### Supplied material
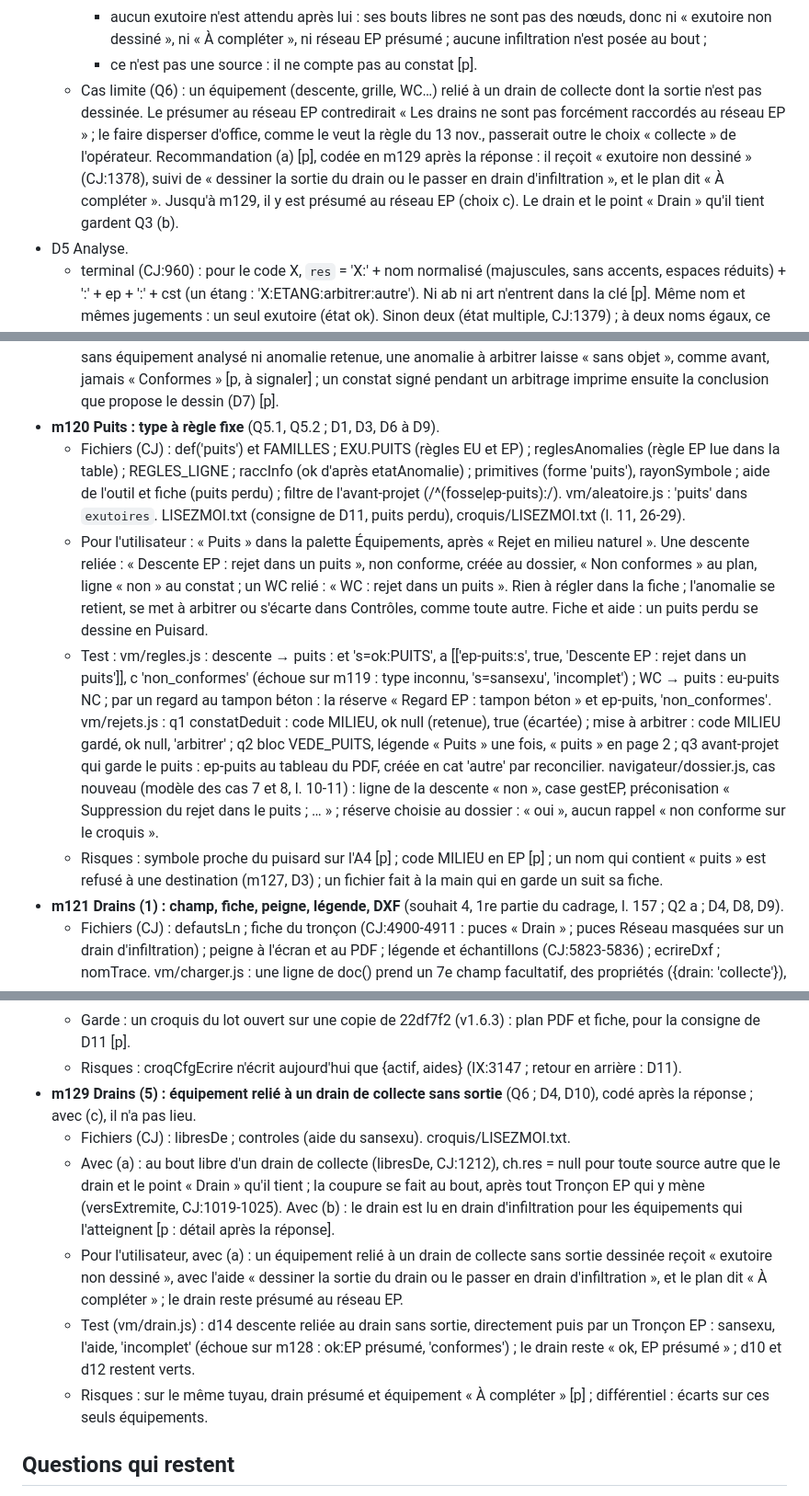
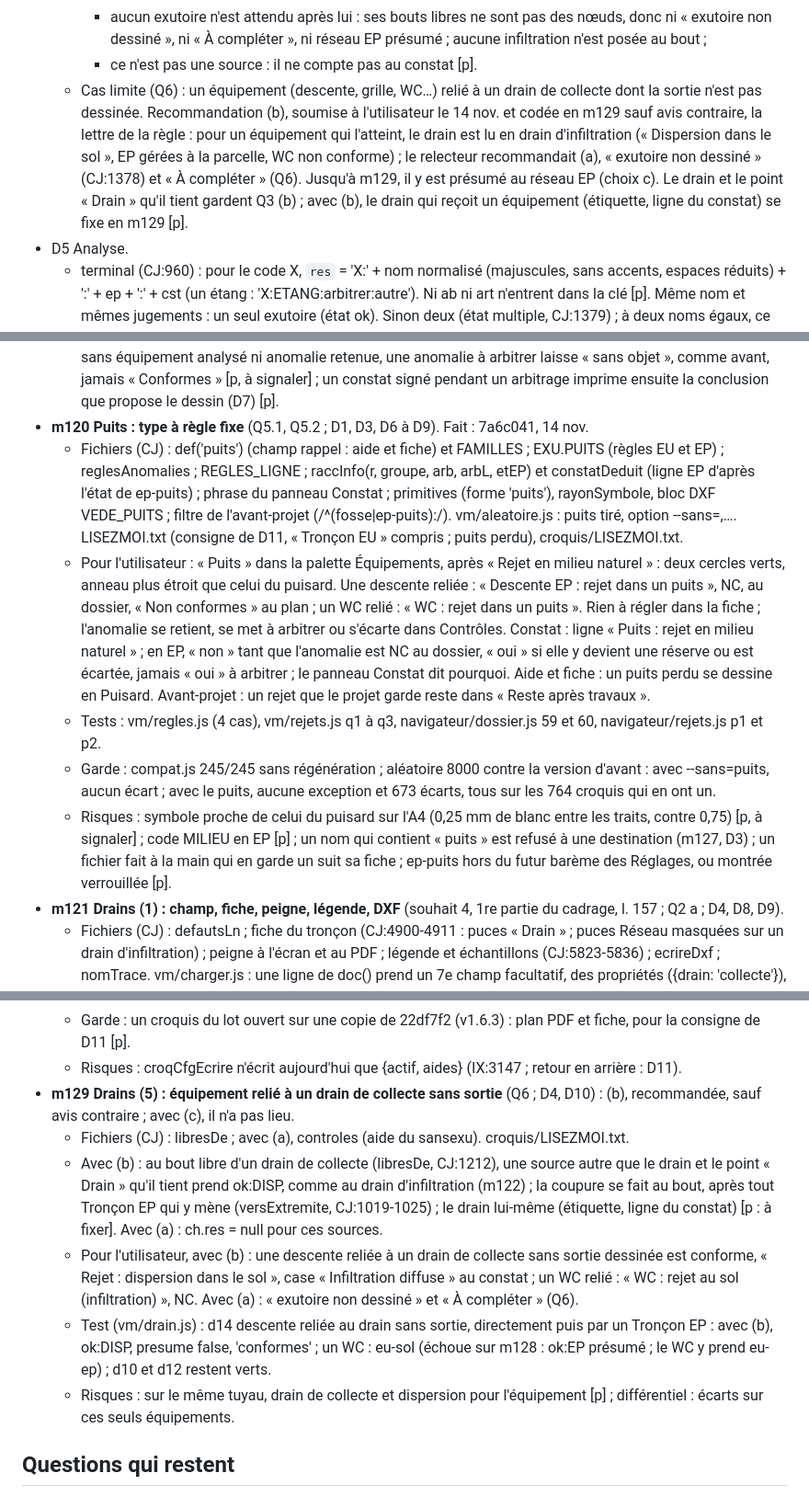
Before and after one commit to vava89/vede-environnement, a Markdown page: .claude/conception-rejets.md, 3 parts joined by grey strips. Shown at 92% size. Rendered like a GitHub page.

Commit message:
État des travaux : m120 fait (5/20), m121 ensuite
- etat-travaux.md : m120 (7a6c041) décrit ; en cours : m121 (drains,
  1re partie) ; tests verts après m120 ; incident des sorties de test
  écrites à la racine du conteneur (hors dépôt, données fictives).
- conception-rejets.md : fiche de m120 (ce qui a été fait) ; Q6 alignée
  sur la recommandation (b) soumise le 14 nov. (D4, D10, fiche de m129,
  questions) ; consigne de D11 : la descente reliée par un « Tronçon
  EU », comme au LISEZMOI.

Co-Authored-By: Claude Opus 5.5 <noreply@anthropic.com>
Claude-Session: https://claude.ai/code/session_014Tmvu7pezT8xhsNifpP4Ly

```diff
--- a/.claude/conception-rejets.md
+++ b/.claude/conception-rejets.md
@@ -118,11 +118,11 @@ destination). [p] = présomption à signaler à l'utilisateur. CJ = croquis/croq
     - aucun exutoire n'est attendu après lui : ses bouts libres ne sont pas des nœuds, donc ni « exutoire non dessiné », ni « À compléter », ni réseau
       EP présumé ; aucune infiltration n'est posée au bout ;
     - ce n'est pas une source : il ne compte pas au constat [p].
-  - Cas limite (Q6) : un équipement (descente, grille, WC…) relié à un drain de collecte dont la sortie n'est pas dessinée. Le présumer au réseau EP
-    contredirait « Les drains ne sont pas forcément raccordés au réseau EP » ; le faire disperser d'office, comme le veut la règle du 13 nov.,
-    passerait outre le choix « collecte » de l'opérateur. Recommandation (a) [p], codée en m129 après la réponse : il reçoit « exutoire non dessiné »
-    (CJ:1378), suivi de « dessiner la sortie du drain ou le passer en drain d'infiltration », et le plan dit « À compléter ». Jusqu'à m129, il y est
-    présumé au réseau EP (choix c). Le drain et le point « Drain » qu'il tient gardent Q3 (b).
+  - Cas limite (Q6) : un équipement (descente, grille, WC…) relié à un drain de collecte dont la sortie n'est pas dessinée. Recommandation (b),
+    soumise à l'utilisateur le 14 nov. et codée en m129 sauf avis contraire, la lettre de la règle : pour un équipement qui l'atteint, le drain est lu
+    en drain d'infiltration (« Dispersion dans le sol », EP gérées à la parcelle, WC non conforme) ; le relecteur recommandait (a), « exutoire non
+    dessiné » (CJ:1378) et « À compléter » (Q6). Jusqu'à m129, il y est présumé au réseau EP (choix c). Le drain et le point « Drain » qu'il tient
+    gardent Q3 (b) ; avec (b), le drain qui reçoit un équipement (étiquette, ligne du constat) se fixe en m129 [p].
 - D5 Analyse.
   - terminal (CJ:960) : pour le code X, `res` = 'X:' + nom normalisé (majuscules, sans accents, espaces réduits) + ':' + ep + ':' + cst (un étang :
     'X:ETANG:arbitrer:autre'). Ni ab ni art n'entrent dans la clé [p]. Même nom et mêmes jugements : un seul exutoire (état ok). Sinon deux (état
@@ -406,24 +407,23 @@ depuis la fusion de la v1.7.0, 6 de libres avant la suivante.
     une conclusion déclarée conforme à la main le reste (rappel seulement) ; sans équipement analysé ni anomalie retenue, une anomalie à arbitrer
     laisse « sans objet », comme avant, jamais « Conformes » [p, à signaler] ; un constat signé pendant un arbitrage imprime ensuite la conclusion
     que propose le dessin (D7) [p].
-- **m120 Puits : type à règle fixe** (Q5.1, Q5.2 ; D1, D3, D6 à D9).
-  - Fichiers (CJ) : def('puits') et FAMILLES ; EXU.PUITS (règles EU et EP) ; reglesAnomalies (règle EP lue dans la table) ; REGLES_LIGNE ; raccInfo
-    (ok d'après etatAnomalie) ; primitives (forme 'puits'), rayonSymbole ; aide de l'outil et fiche (puits perdu) ; filtre de l'avant-projet
-    (/^(fosse|ep-puits):/). vm/aleatoire.js : 'puits' dans `exutoires`. LISEZMOI.txt (consigne de D11, puits perdu), croquis/LISEZMOI.txt (l. 11,
-    26-29).
-  - Pour l'utilisateur : « Puits » dans la palette Équipements, après « Rejet en milieu naturel ». Une descente reliée : « Descente EP : rejet dans un
-    puits », non conforme, créée au dossier, « Non conformes » au plan, ligne « non » au constat ; un WC relié : « WC : rejet dans un puits ». Rien à
-    régler dans la fiche ; l'anomalie se retient, se met à arbitrer ou s'écarte dans Contrôles, comme toute autre. Fiche et aide : un puits perdu se
-    dessine en Puisard.
-  - Test : vm/regles.js : descente → puits : et 's=ok:PUITS', a [['ep-puits:s', true, 'Descente EP : rejet dans un puits']], c 'non_conformes' (échoue
-    sur m119 : type inconnu, 's=sansexu', 'incomplet') ; WC → puits : eu-puits NC ; par un regard au tampon béton : la réserve « Regard EP : tampon
-    béton » et ep-puits, 'non_conformes'. vm/rejets.js : q1 constatDeduit : code MILIEU, ok null (retenue), true (écartée) ; mise à arbitrer : code
-    MILIEU gardé, ok null, 'arbitrer' ; q2 bloc VEDE_PUITS, légende « Puits » une fois, « puits » en page 2 ; q3 avant-projet qui garde le puits :
-    ep-puits au tableau du PDF, créée en cat 'autre' par reconcilier. navigateur/dossier.js, cas nouveau (modèle des cas 7 et 8, l. 10-11) : ligne de
-    la descente « non », case gestEP, préconisation « Suppression du rejet dans le puits ; … » ; réserve choisie au dossier : « oui », aucun rappel
-    « non conforme sur le croquis ».
-  - Risques : symbole proche du puisard sur l'A4 [p] ; code MILIEU en EP [p] ; un nom qui contient « puits » est refusé à une destination (m127, D3) ;
-    un fichier fait à la main qui en garde un suit sa fiche.
+- **m120 Puits : type à règle fixe** (Q5.1, Q5.2 ; D1, D3, D6 à D9). Fait : 7a6c041, 14 nov.
+  - Fichiers (CJ) : def('puits') (champ rappel : aide et fiche) et FAMILLES ; EXU.PUITS (règles EU et EP) ; reglesAnomalies ; REGLES_LIGNE ;
+    raccInfo(r, groupe, arb, arbL, etEP) et constatDeduit (ligne EP d'après l'état de ep-puits) ; phrase du panneau Constat ; primitives (forme
+    'puits'), rayonSymbole, bloc DXF VEDE_PUITS ; filtre de l'avant-projet (/^(fosse|ep-puits):/). vm/aleatoire.js : puits tiré, option
+    --sans=<type>,…. LISEZMOI.txt (consigne de D11, « Tronçon EU » compris ; puits perdu), croquis/LISEZMOI.txt.
+  - Pour l'utilisateur : « Puits » dans la palette Équipements, après « Rejet en milieu naturel » : deux cercles verts, anneau plus étroit que celui
+    du puisard. Une descente reliée : « Descente EP : rejet dans un puits », NC, au dossier, « Non conformes » au plan ; un WC relié : « WC : rejet
+    dans un puits ». Rien à régler dans la fiche ; l'anomalie se retient, se met à arbitrer ou s'écarte dans Contrôles. Constat : ligne « Puits :
+    rejet en milieu naturel » ; en EP, « non » tant que l'anomalie est NC au dossier, « oui » si elle y devient une réserve ou est écartée, jamais
+    « oui » à arbitrer ; le panneau Constat dit pourquoi. Aide et fiche : un puits perdu se dessine en Puisard. Avant-projet : un rejet que le projet
+    garde reste dans « Reste après travaux ».
+  - Tests : vm/regles.js (4 cas), vm/rejets.js q1 à q3, navigateur/dossier.js 59 et 60, navigateur/rejets.js p1 et p2.
+  - Garde : compat.js 245/245 sans régénération ; aléatoire 8000 contre la version d'avant : avec --sans=puits, aucun écart ; avec le puits, aucune
+    exception et 673 écarts, tous sur les 764 croquis qui en ont un.
+  - Risques : symbole proche de celui du puisard sur l'A4 (0,25 mm de blanc entre les traits, contre 0,75) [p, à signaler] ; code MILIEU en EP [p] ;
+    un nom qui contient « puits » est refusé à une destination (m127, D3) ; un fichier fait à la main qui en garde un suit sa fiche ; ep-puits hors du
+    futur barème des Réglages, ou montrée verrouillée [p].
 - **m121 Drains (1) : champ, fiche, peigne, légende, DXF** (souhait 4, 1re partie du cadrage, l. 157 ; Q2 a ; D4, D8, D9).
   - Fichiers (CJ) : defautsLn ; fiche du tronçon (CJ:4900-4911 : puces « Drain » ; puces Réseau masquées sur un drain d'infiltration) ; peigne à
     l'écran et au PDF ; légende et échantillons (CJ:5823-5836) ; ecrireDxf ; nomTrace. vm/charger.js : une ligne de doc() prend un 7e champ
@@ -539,16 +539,18 @@ depuis la fusion de la v1.7.0, 6 de libres avant la suivante.
     m3 sauvegarde restaurée sur un profil neuf, sans modèles : même analyse, même constat.
   - Garde : un croquis du lot ouvert sur une copie de 22df7f2 (v1.6.3) : plan PDF et fiche, pour la consigne de D11 [p].
   - Risques : croqCfgEcrire n'écrit aujourd'hui que {actif, aides} (IX:3147 ; retour en arrière : D11).
-- **m129 Drains (5) : équipement relié à un drain de collecte sans sortie** (Q6 ; D4, D10), codé après la réponse ; avec (c), il n'a pas lieu.
-  - Fichiers (CJ) : libresDe ; controles (aide du sansexu). croquis/LISEZMOI.txt.
-  - Avec (a) : au bout libre d'un drain de collecte (libresDe, CJ:1212), ch.res = null pour toute source autre que le drain et le point « Drain »
-    qu'il tient ; la coupure se fait au bout, après tout Tronçon EP qui y mène (versExtremite, CJ:1019-1025). Avec (b) : le drain est lu en drain
-    d'infiltration pour les équipements qui l'atteignent [p : détail après la réponse].
-  - Pour l'utilisateur, avec (a) : un équipement relié à un drain de collecte sans sortie dessinée reçoit « exutoire non dessiné », avec l'aide
-    « dessiner la sortie du drain ou le passer en drain d'infiltration », et le plan dit « À compléter » ; le drain reste présumé au réseau EP.
-  - Test (vm/drain.js) : d14 descente reliée au drain sans sortie, directement puis par un Tronçon EP : sansexu, l'aide, 'incomplet' (échoue sur
-    m128 : ok:EP présumé, 'conformes') ; le drain reste « ok, EP présumé » ; d10 et d12 restent verts.
-  - Risques : sur le même tuyau, drain présumé et équipement « À compléter » [p] ; différentiel : écarts sur ces seuls équipements.
+- **m129 Drains (5) : équipement relié à un drain de collecte sans sortie** (Q6 ; D4, D10) : (b), recommandée, sauf avis contraire ; avec (c), il n'a
+  pas lieu.
+  - Fichiers (CJ) : libresDe ; avec (a), controles (aide du sansexu). croquis/LISEZMOI.txt.
+  - Avec (b) : au bout libre d'un drain de collecte (libresDe, CJ:1212), une source autre que le drain et le point « Drain » qu'il tient prend
+    ok:DISP, comme au drain d'infiltration (m122) ; la coupure se fait au bout, après tout Tronçon EP qui y mène (versExtremite, CJ:1019-1025) ; le
+    drain lui-même (étiquette, ligne du constat) [p : à fixer]. Avec (a) : ch.res = null pour ces sources.
+  - Pour l'utilisateur, avec (b) : une descente reliée à un drain de collecte sans sortie dessinée est conforme, « Rejet : dispersion dans le sol »,
+    case « Infiltration diffuse » au constat ; un WC relié : « WC : rejet au sol (infiltration) », NC. Avec (a) : « exutoire non dessiné » et « À
+    compléter » (Q6).
+  - Test (vm/drain.js) : d14 descente reliée au drain sans sortie, directement puis par un Tronçon EP : avec (b), ok:DISP, presume false,
+    'conformes' ; un WC : eu-sol (échoue sur m128 : ok:EP présumé ; le WC y prend eu-ep) ; d10 et d12 restent verts.
+  - Risques : sur le même tuyau, drain de collecte et dispersion pour l'équipement [p] ; différentiel : écarts sur ces seuls équipements.
 
 ## Questions qui restent
 - Q1 à Q5 : tranchées le 13 nov. (Q1 : D6, m119 ; Q2 : D8, m121 ; Q3 : D4, m122, m123 ; Q4 : D4, D7, m123 ; Q5 : D3, D6, m120).
```
Also changed, not shown: other parts of .claude/conception-rejets.md (+13 -12 lines), .claude/etat-travaux.md (+3 -2 lines).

### About this exercise
In the records above, which lines hold the string "travaux"? Copy each one.

### Response
État des travaux : m120 fait (5/20), m121 ensuite
- etat-travaux.md : m120 (7a6c041) décrit ; en cours : m121 (drains,
+    garde reste dans « Reste après travaux ».
Also changed, not shown: other parts of .claude/conception-rejets.md (+13 -12 lines), .claude/etat-travaux.md (+3 -2 lines).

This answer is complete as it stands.